Barpa Langais is the best preserved Neolithic chambered cairn in the Outer Hebrides. It is typical of tombs built all over the islands by Neolithic farming communities, in this case about 25 metres in diameter, and containing a great mass of stone which would have dominated the surrounding landscape, with a relatively small burial chamber inside. It probably served as a communal tribal resting place, not just for a single leader. Many such tombs have passages which face midwinter sunrise or sunset, but the entrance at Langais faces just south of east.
Barpa Langais has never been investigated by modern archaeologists, but more than a century ago, pottery, charcoal and cremated human bones were found scattered on the floor; fragments of Beaker pottery there indicated that the tomb may have continued in use for a thousand years. During that time the Barpa Langais cairn must have remained as a ritual and ceremonial focus for the local community. They lived by rearing cattle and sheep and growing early forms of wheat and barley, so the fertility of the soil and the clemency of the weather were of fundamental importance to them. The physical world they inhabited, with its widespread woodland before the landscape changes with the spreading of blanket peat, was very different from today's islands, but so was their spiritual world, and great monuments like Barpa Langais, the resting place of the tribal ancestors, must have been of central importance to them.
In 2006, archaeological work before road widening located traces of earlier occupation, some of the earliest evidence for human activity in the Outer Hebrides so far. In the Mesolithic period, a small band of hunters and gatherers set up seasonal camp here on the slopes of Langais. They built shelters which left traces of small post-holes in the ground, and lit fires, the ashes of which survived to this day under the engulfing peat. Small flakes of quartz and other stone types showed that tools were being manufactured on the site: one of the "anvil" stones used was found still in position after 6,000 years.
In time, these harvesters of the island's wild resources began to take their first steps to becoming farmers.
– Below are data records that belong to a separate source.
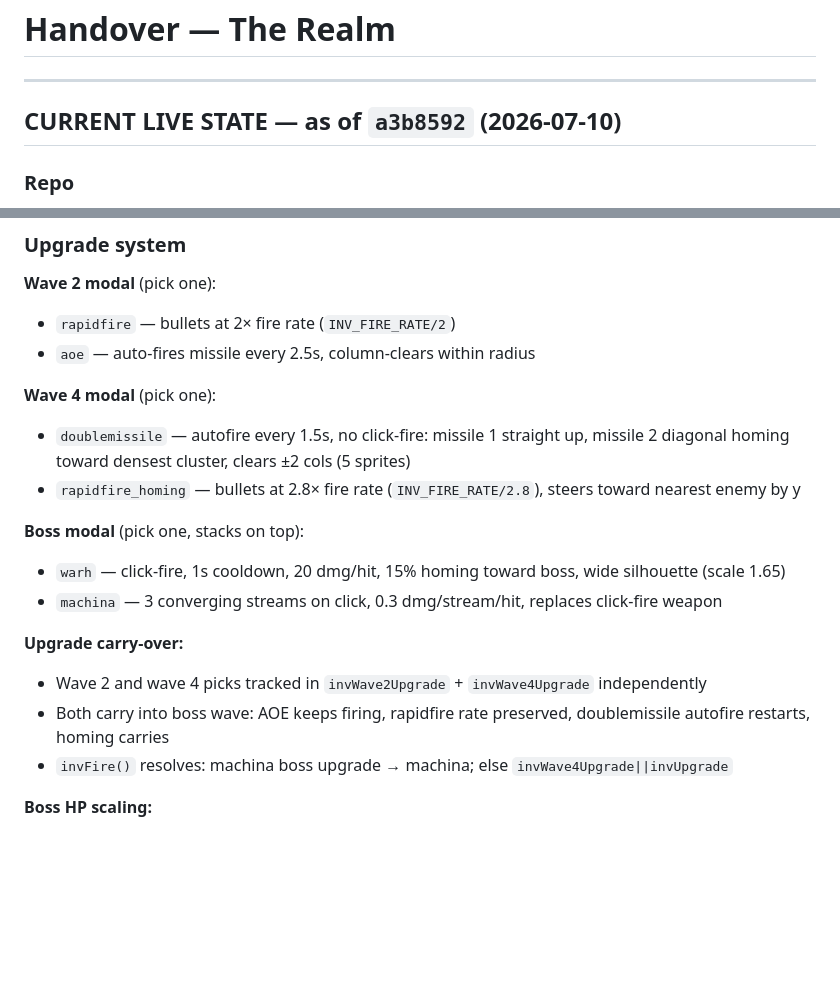
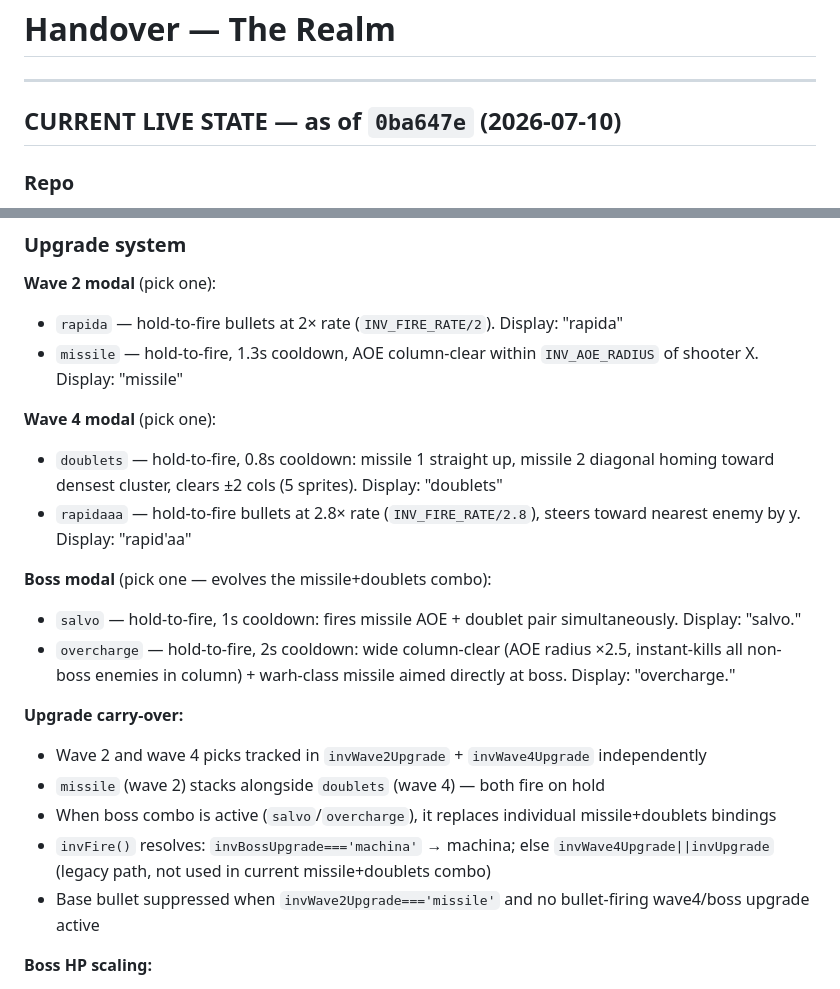
Before and after one commit to kasdaededejoj/whack-a-mole, a Markdown page: HANDOVER.md, 2 parts joined by grey strips. Drawn GitHub-style; blank space fills up the shorter version.

```diff
--- a/HANDOVER.md
+++ b/HANDOVER.md
@@ -2,7 +2,7 @@
 
 ---
 
-## CURRENT LIVE STATE — as of `a3b8592` (2026-07-10)
+## CURRENT LIVE STATE — as of `0ba647e` (2026-07-10)
 
 ### Repo
 `kasdaededejoj/whack-a-mole` — GitHub Pages at `https://kasdaededejoj.github.io/whack-a-mole/`
@@ -15,21 +15,23 @@ Waves 1–4 → boss wave (wave 5). All upgrades working. No known broken behavi
 ### Upgrade system
 
 **Wave 2 modal** (pick one):
-- `rapidfire` — bullets at 2× fire rate (`INV_FIRE_RATE/2`)
-- `aoe` — auto-fires missile every 2.5s, column-clears within radius
+- `rapida` — hold-to-fire bullets at 2× rate (`INV_FIRE_RATE/2`). Display: "rapida"
+- `missile` — hold-to-fire, 1.3s cooldown, AOE column-clear within `INV_AOE_RADIUS` of shooter X. Display: "missile"
 
 **Wave 4 modal** (pick one):
-- `doublemissile` — autofire every 1.5s, no click-fire: missile 1 straight up, missile 2 diagonal homing toward densest cluster, clears ±2 cols (5 sprites)
-- `rapidfire_homing` — bullets at 2.8× fire rate (`INV_FIRE_RATE/2.8`), steers toward nearest enemy by y
+- `doublets` — hold-to-fire, 0.8s cooldown: missile 1 straight up, missile 2 diagonal homing toward densest cluster, clears ±2 cols (5 sprites). Display: "doublets"
+- `rapidaaa` — hold-to-fire bullets at 2.8× rate (`INV_FIRE_RATE/2.8`), steers toward nearest enemy by y. Display: "rapid'aa"
 
-**Boss modal** (pick one, stacks on top):
-- `warh` — click-fire, 1s cooldown, 20 dmg/hit, 15% homing toward boss, wide silhouette (scale 1.65)
-- `machina` — 3 converging streams on click, 0.3 dmg/stream/hit, replaces click-fire weapon
+**Boss modal** (pick one — evolves the missile+doublets combo):
+- `salvo` — hold-to-fire, 1s cooldown: fires missile AOE + doublet pair simultaneously. Display: "salvo."
+- `overcharge` — hold-to-fire, 2s cooldown: wide column-clear (AOE radius ×2.5, instant-kills all non-boss enemies in column) + warh-class missile aimed directly at boss. Display: "overcharge."
 
 **Upgrade carry-over:**
 - Wave 2 and wave 4 picks tracked in `invWave2Upgrade` + `invWave4Upgrade` independently
-- Both carry into boss wave: AOE keeps firing, rapidfire rate preserved, doublemissile autofire restarts, homing carries
-- `invFire()` resolves: machina boss upgrade → machina; else `invWave4Upgrade||invUpgrade`
+- `missile` (wave 2) stacks alongside `doublets` (wave 4) — both fire on hold
+- When boss combo is active (`salvo`/`overcharge`), it replaces individual missile+doublets bindings
+- `invFire()` resolves: `invBossUpgrade==='machina'` → machina; else `invWave4Upgrade||invUpgrade` (legacy path, not used in current missile+doublets combo)
+- Base bullet suppressed when `invWave2Upgrade==='missile'` and no bullet-firing wave4/boss upgrade active
 
 **Boss HP scaling:**
 - Base `INV_BOSS_HP=313`; scales `×1.5^upgradeCount` at `spawnInvaderWave(5)`
```
Also changed, not shown: other parts of HANDOVER.md (+33 -0 lines).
Adopting a more settled lifestyle meant that new luxuries like pottery became possible, and the discovery of a small decorated vessel on the site demonstrates the transition to a Neolithic culture.
There is a car park near Barpa Langass and a footpath up to the burial chamber itself, enabling it to be viewed from the outside.